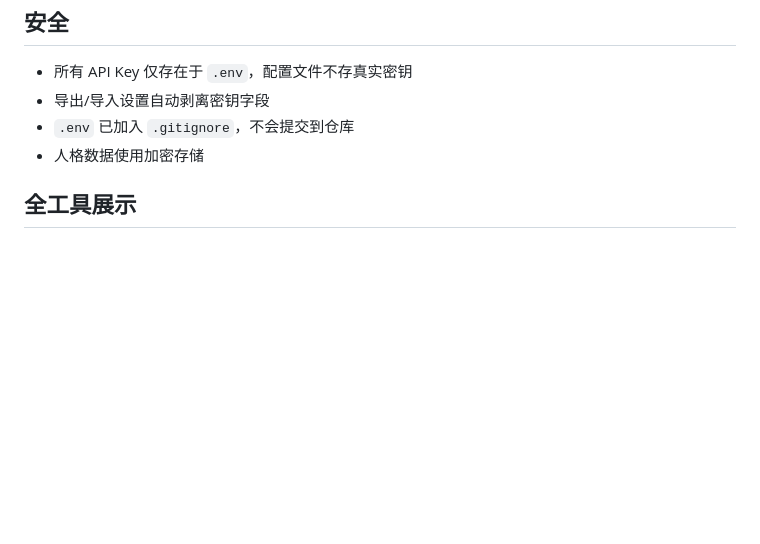
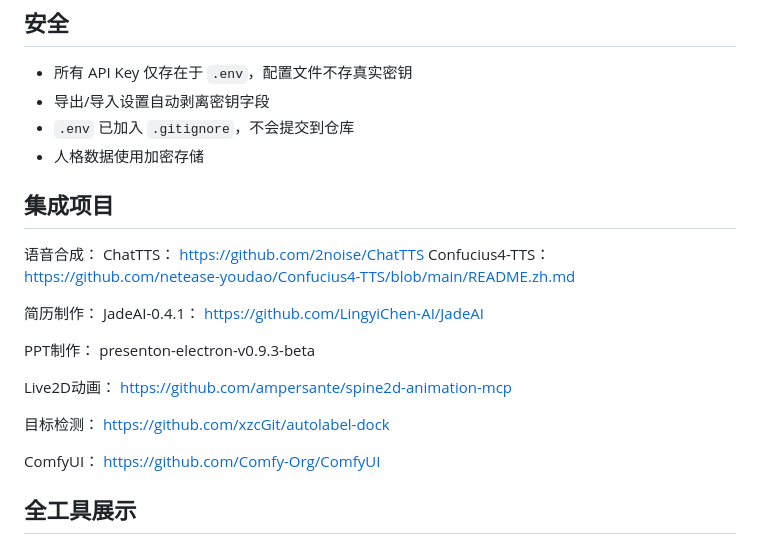
Before and after one commit to CloakGloom/WoLiu-AI-Agent, a Markdown page: README.md, the part around the change. Drawn GitHub-style; blank space fills up the shorter version.

Commit message:
Add integrated project links to README
Added links to various integrated projects including TTS, resume creation, PPT creation, animation, object detection, and ComfyUI.

```diff
--- a/README.md
+++ b/README.md
@@ -178,6 +178,29 @@ pyinstaller AI_Agent.spec
 - `.env` 已加入 `.gitignore`，不会提交到仓库
 - 人格数据使用加密存储
 
+## 集成项目
+语音合成：
+ChatTTS：
+https://github.com/2noise/ChatTTS
+Confucius4-TTS：
+https://github.com/netease-youdao/Confucius4-TTS/blob/main/README.zh.md
+
+简历制作：
+JadeAI-0.4.1：
+https://github.com/LingyiChen-AI/JadeAI
+
+PPT制作：
+presenton-electron-v0.9.3-beta
+
+Live2D动画：
+https://github.com/ampersante/spine2d-animation-mcp
+
+目标检测：
+https://github.com/xzcGit/autolabel-dock
+
+ComfyUI：
+https://github.com/Comfy-Org/ComfyUI
+
 ## 全工具展示
 <img width="1671" height="792" alt="image" src="https://github.com/user-attachments/assets/46fdbb76-7a85-411f-b33c-e4f61d77b1d5" />
 <img width="1737" height="1007" alt="image" src="https://github.com/user-attachments/assets/93549c55-5bc8-4767-a131-719df6df8200" />
```
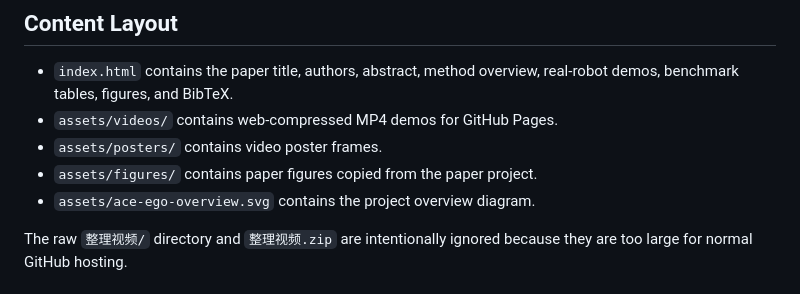
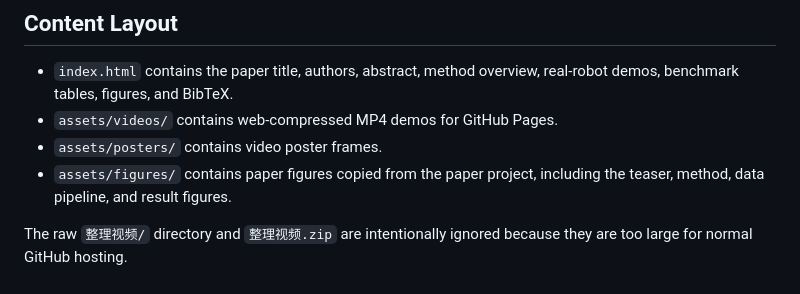
Before and after one commit to ACERobotics-VLA/ACE-Ego-0, a Markdown page: README.md, the part around the change. Drawn GitHub-style.

Commit message:
Use paper PNG figures on homepage

```diff
--- a/README.md
+++ b/README.md
@@ -13,8 +13,8 @@ GitHub Pages.
   real-robot demos, benchmark tables, figures, and BibTeX.
 - `assets/videos/` contains web-compressed MP4 demos for GitHub Pages.
 - `assets/posters/` contains video poster frames.
-- `assets/figures/` contains paper figures copied from the paper project.
-- `assets/ace-ego-overview.svg` contains the project overview diagram.
+- `assets/figures/` contains paper figures copied from the paper project,
+  including the teaser, method, data pipeline, and result figures.
 
 The raw `整理视频/` directory and `整理视频.zip` are intentionally ignored because
 they are too large for normal GitHub hosting.
```
Also changed, not shown: docs/01_repository_and_deployment.md (+6 -6 lines), assets/figures/dataset-statics.png (added), assets/figures/method.png (added), assets/figures/teaser.png (added), 4 other files.
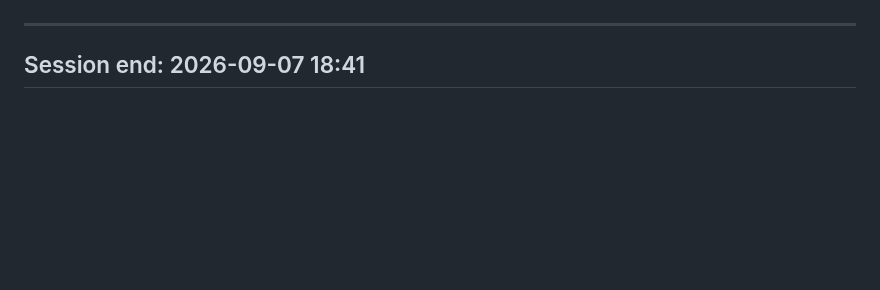
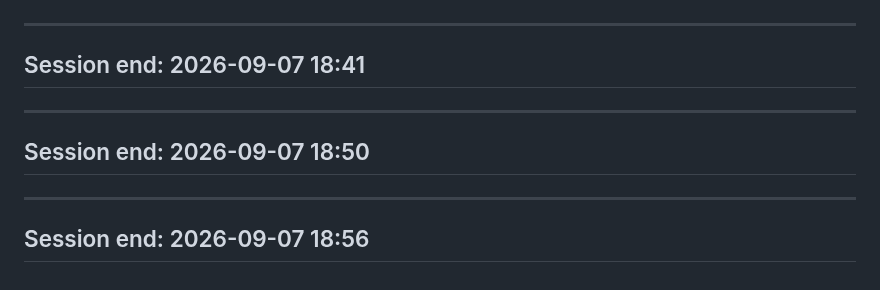
Before and after one commit to tcbhagat/constrovet-website, a Markdown page: SESSION_LOG.md, the part around the change. Rendered like a GitHub page; blank space fills up the shorter version.

Commit message:
Add session end timestamps for 2026-09-07

```diff
--- a/SESSION_LOG.md
+++ b/SESSION_LOG.md
@@ -2951,3 +2951,11 @@ intentionally mirrors this, not a new decision).
 
 ---
 ## Session end: 2026-09-07 18:41
+
+
+---
+## Session end: 2026-09-07 18:50
+
+
+---
+## Session end: 2026-09-07 18:56
```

• • • • • • •

What is expected: Every record, word for word, should be given back without its pictures.

Answer to this exercise:
Before and after one commit to CloakGloom/WoLiu-AI-Agent, a Markdown page: README.md, the part around the change. Drawn GitHub-style; blank space fills up the shorter version.

Commit message:
Add integrated project links to README
Added links to various integrated projects including TTS, resume creation, PPT creation, animation, object detection, and ComfyUI.

```diff
--- a/README.md
+++ b/README.md
@@ -178,6 +178,29 @@ pyinstaller AI_Agent.spec
 - `.env` 已加入 `.gitignore`，不会提交到仓库
 - 人格数据使用加密存储
 
+## 集成项目
+语音合成：
+ChatTTS：
+https://github.com/2noise/ChatTTS
+Confucius4-TTS：
+https://github.com/netease-youdao/Confucius4-TTS/blob/main/README.zh.md
+
+简历制作：
+JadeAI-0.4.1：
+https://github.com/LingyiChen-AI/JadeAI
+
+PPT制作：
+presenton-electron-v0.9.3-beta
+
+Live2D动画：
+https://github.com/ampersante/spine2d-animation-mcp
+
+目标检测：
+https://github.com/xzcGit/autolabel-dock
+
+ComfyUI：
+https://github.com/Comfy-Org/ComfyUI
+
 ## 全工具展示
 <img width="1671" height="792" alt="image" src="https://github.com/user-attachments/assets/46fdbb76-7a85-411f-b33c-e4f61d77b1d5" />
 <img width="1737" height="1007" alt="image" src="https://github.com/user-attachments/assets/93549c55-5bc8-4767-a131-719df6df8200" />
```
Before and after one commit to ACERobotics-VLA/ACE-Ego-0, a Markdown page: README.md, the part around the change. Drawn GitHub-style.

Commit message:
Use paper PNG figures on homepage

```diff
--- a/README.md
+++ b/README.md
@@ -13,8 +13,8 @@ GitHub Pages.
   real-robot demos, benchmark tables, figures, and BibTeX.
 - `assets/videos/` contains web-compressed MP4 demos for GitHub Pages.
 - `assets/posters/` contains video poster frames.
-- `assets/figures/` contains paper figures copied from the paper project.
-- `assets/ace-ego-overview.svg` contains the project overview diagram.
+- `assets/figures/` contains paper figures copied from the paper project,
+  including the teaser, method, data pipeline, and result figures.
 
 The raw `整理视频/` directory and `整理视频.zip` are intentionally ignored because
 they are too large for normal GitHub hosting.
```
Also changed, not shown: docs/01_repository_and_deployment.md (+6 -6 lines), assets/figures/dataset-statics.png (added), assets/figures/method.png (added), assets/figures/teaser.png (added), 4 other files.
Before and after one commit to tcbhagat/constrovet-website, a Markdown page: SESSION_LOG.md, the part around the change. Rendered like a GitHub page; blank space fills up the shorter version.

Commit message:
Add session end timestamps for 2026-09-07

```diff
--- a/SESSION_LOG.md
+++ b/SESSION_LOG.md
@@ -2951,3 +2951,11 @@ intentionally mirrors this, not a new decision).
 
 ---
 ## Session end: 2026-09-07 18:41
+
+
+---
+## Session end: 2026-09-07 18:50
+
+
+---
+## Session end: 2026-09-07 18:56
```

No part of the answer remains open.